Quest management is smoother than it was in the original release; sorting through missions and quests is easier due to a redesign of the quest menu, and each expansion offers a book of special challenges that can only be completed during that year of the game. The completionist in me is upset by having to look at the challenge book for The Taken King in my menu that I’ll never be able to work on, but it also provides a reason to play the game during the time the expansion is current. It’s that compulsion to be an active part of Destiny’s universe and player base that makes Rise of Iron feel so likely to pull me back into the fray.
For all the technical improvements that I’ve seen in Destiny, I’ve loved how the game’s reunited me with old friends. Just as the release of World of Warcraft’s Legion expansion brought many players back to its servers, my PSN friends list is full of people who’ve returned to the Tower. Destiny has always been a game meant to be played with friends, and that doesn’t change with the new expansion. Sure, they’ve tightened up the campaign experience by making it much more cinematic, and there’s plenty to do when you’re playing through the game alone. For me though, the energy ramps up substantially when I’ve got friends to plan with and coordinate assaults.
I’m also much more successful in Crucible multiplayer matches when running with friends. I’d highly recommend searching out friends to play with over voice chat; having people to help you find hidden items or revive you in Darkness areas makes the game feel much more fluid and enjoyable.

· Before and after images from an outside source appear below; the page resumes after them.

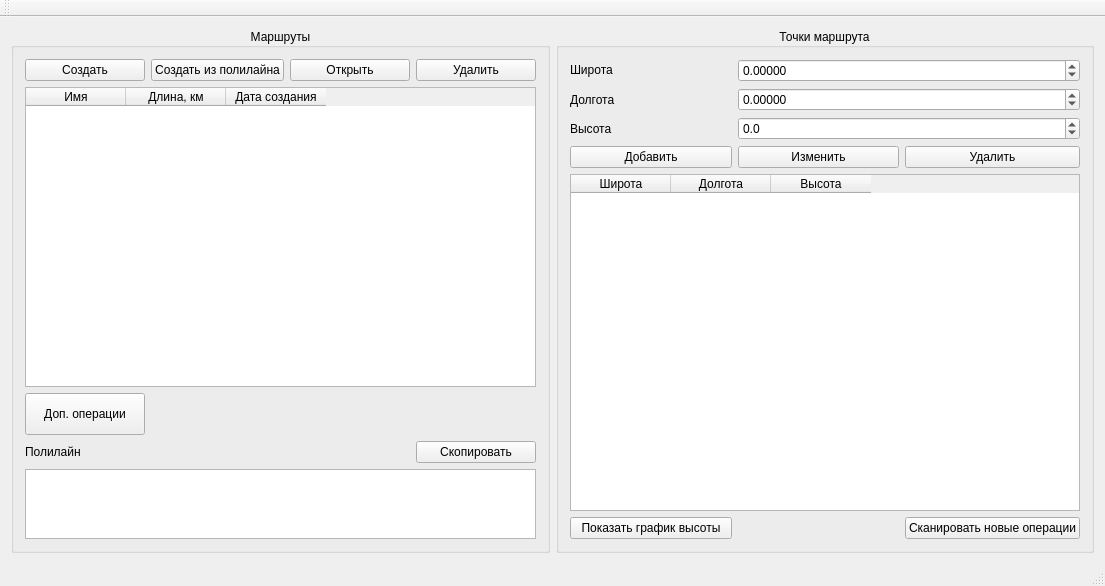
The window that mainwindow.ui (MikeGus/polyline) describes before a commit, drawn with Qt 5.
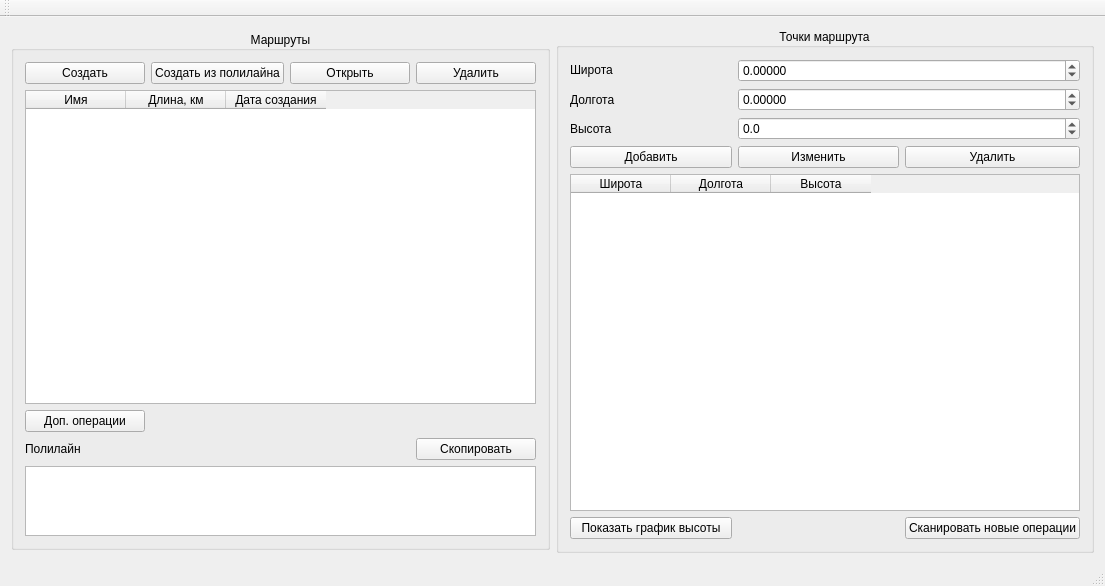
The same window after the commit.

Patch:
```diff
--- a/mainwindow.ui
+++ b/mainwindow.ui
@@ -90,12 +90,6 @@
        </item>
        <item row="2" column="0">
         <widget class="QPushButton" name="pushButton">
-         <property name="minimumSize">
-          <size>
-           <width>0</width>
-           <height>42</height>
-          </size>
-         </property>
          <property name="text">
           <string>Доп. операции</string>
          </property>
```
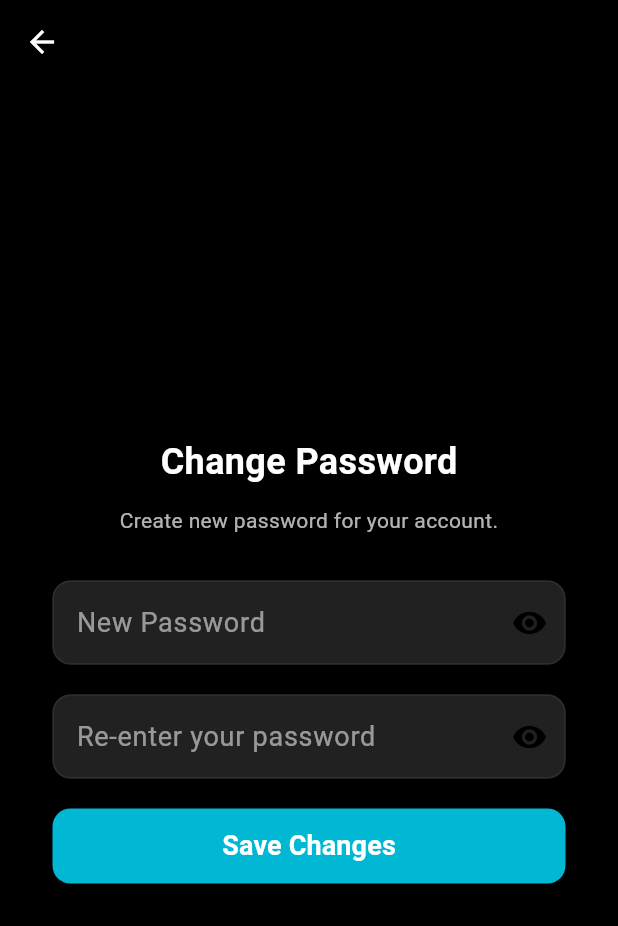
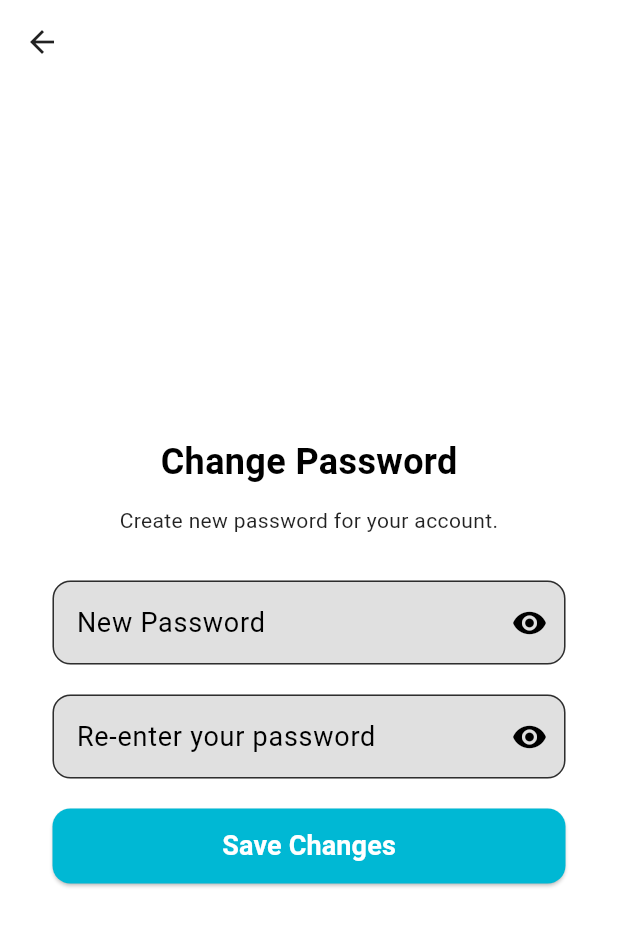
Before and after one commit to mehrdadmokhtar-tech/R8, a Flutter app: the ChangePassPage screen opened by its route, on a phone screen of 412 x 824 dp. Shown: the top 926 px of the screen. Run offline on Flutter 3.47's test engine with Material 3 defaults, Android fonts, the light colour scheme and no system bars; our stand-ins replace another_flushbar, flutter_secure_storage, flutter_svg, pin_code_fields, shared_preferences; missing offline and left inert: nfc_manager, otp_autofill; accounts and stored records are empty.

Commit message:
nasim 1404/07/20

```diff
--- a/lib/login/changepass_page.dart
+++ b/lib/login/changepass_page.dart
@@ -90,11 +90,11 @@ class _ChangePassPageState extends State<ChangePassPage> {
   @override
   Widget build(BuildContext context) {
     return Scaffold(
-      backgroundColor: Colors.black,
       appBar: AppBar(
-        backgroundColor: Colors.black,
         elevation: 0,
-        iconTheme: IconThemeData(color: Colors.white),
+        iconTheme: IconThemeData(
+          color: Theme.of(context).textTheme.bodyMedium?.color,
+        ),
       ),
       body: Padding(
         padding: EdgeInsetsGeometry.symmetric(horizontal: 35),
@@ -103,19 +103,22 @@ class _ChangePassPageState extends State<ChangePassPage> {
           child: Column(
             mainAxisAlignment: MainAxisAlignment.center,
             children: [
-              const Text(
+              Text(
                 "Change Password",
                 style: TextStyle(
-                  color: Colors.white,
+                  color: Theme.of(context).textTheme.titleLarge?.color,
                   fontSize: 24,
                   fontWeight: FontWeight.bold,
                 ),
               ),
               SizedBox(height: 12),
-              const Text(
+              Text(
                 "Create new password for your account.",
                 textAlign: TextAlign.center,
-                style: TextStyle(color: Colors.white70, fontSize: 14),
+                style: TextStyle(
+                  color: Theme.of(context).textTheme.bodyMedium?.color,
+                  fontSize: 14,
+                ),
               ),
 
               SizedBox(height: 30),
@@ -124,15 +127,9 @@ class _ChangePassPageState extends State<ChangePassPage> {
               TextFormField(
                 controller: _newPasswordController,
                 obscureText: _obscurePassword,
-                style: TextStyle(color: Colors.white),
                 decoration: InputDecoration(
                   labelText: "New Password",
-                  labelStyle: const TextStyle(
-                    color: Colors.white54,
-                    fontSize: 18,
-                  ),
-                  filled: true,
-                  fillColor: Colors.grey[900],
+                  labelStyle: const TextStyle(fontSize: 18),
                   border: OutlineInputBorder(
                     borderRadius: BorderRadius.circular(12),
                   ),
@@ -180,15 +177,9 @@ class _ChangePassPageState extends State<ChangePassPage> {
               TextFormField(
                 controller: _confirmNewPasswordController,
                 obscureText: _obscureConfirmPassword,
-                style: const TextStyle(color: Colors.white),
                 decoration: InputDecoration(
                   labelText: "Re-enter your password",
-                  labelStyle: const TextStyle(
-                    color: Colors.white54,
-                    fontSize: 18,
-                  ),
-                  filled: true,
-                  fillColor: Colors.grey[900],
+                  labelStyle: const TextStyle(fontSize: 18),
                   border: OutlineInputBorder(
                     borderRadius: BorderRadius.circular(12),
                   ),
@@ -247,7 +238,7 @@ class _ChangePassPageState extends State<ChangePassPage> {
                           });
                         },
                   style: ElevatedButton.styleFrom(
-                    backgroundColor: const Color(0xFF00B8D4),
+                    backgroundColor: Theme.of(context).colorScheme.primary,
                     disabledBackgroundColor: Colors.grey,
                     shape: RoundedRectangleBorder(
                       borderRadius: BorderRadiusGeometry.circular(12),
@@ -257,12 +248,12 @@ class _ChangePassPageState extends State<ChangePassPage> {
                     mainAxisAlignment: MainAxisAlignment.center,
                     mainAxisSize: MainAxisSize.min,
                     children: [
-                      const Text(
+                      Text(
                         "Save Changes",
                         style: TextStyle(
                           fontSize: 18,
                           fontWeight: FontWeight.bold,
-                          color: Colors.white,
+                          color: Theme.of(context).colorScheme.onPrimary,
                         ),
                       ),
                       if (_isSaveLoading) ...[
```
Also changed, not shown: lib/dashboard/dashboard_page.dart (+68 -25 lines), lib/dashboard/navigation_layout.dart (+11 -6 lines), lib/login/forgotpass_page.dart (+2 -13 lines), lib/login/otp_page.dart (+30 -17 lines), lib/main.dart (+16 -0 lines).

On the note of the Crucible, it’s worth mentioning that there’s a new gameplay mode: Supremacy. Like Call of Duty’s “Kill Confirmed” mode, each player drops a marker at the spot where they’re killed. Making a kill nets your team a point, but grabbing the player’s crest gives the team an additional point. This means that progress towards victory takes place regardless of whether or not you’re picking up crests.
I’ve noticed this changes some of the strategy of the game: since running out for a crest can make you a sitting duck, it’s sometimes better to leave crests behind for other players. There are new maps as well: Last Exit, Skyline, Floating Gardens, and Icarus. They each open up gameplay in different ways and feel well-balanced, though it’s worth noting that Icarus is a PlayStation-exclusive. Also, Destiny now allows Private Matches; this allows players to engage in more effective practice matches with friends and opens the door for eSports and competitive play.
Not all of Destiny’s changes are pure improvements, though, particularly for legacy players. People used to syncing their last-gen and current-gen console progress will be disappointed to know that Rise of Iron won’t sync data. Last-gen players are given a one-time opportunity to port their last-gen characters into the current-gen version of the game, though. Given, we’re almost three years into the current-gen life-cycle, so while it’s unfortunate that last-gen devotees are seeing the ship leave without them, price drops as a result of the Xbox One S and PS4 Pro should help players get up to speed.
Destiny: Rise of Iron feels like the shot in the arm the franchise needs to continue its hold on the console MMO space. With gameplay that’s just as tight and satisfying as ever, the additional content and attention to story rounds out the Destiny experience in fantastic ways. Though I’m still a devotee to more narrative-centric games, Rise of Iron will definitely be taking up more of my time in the next few months.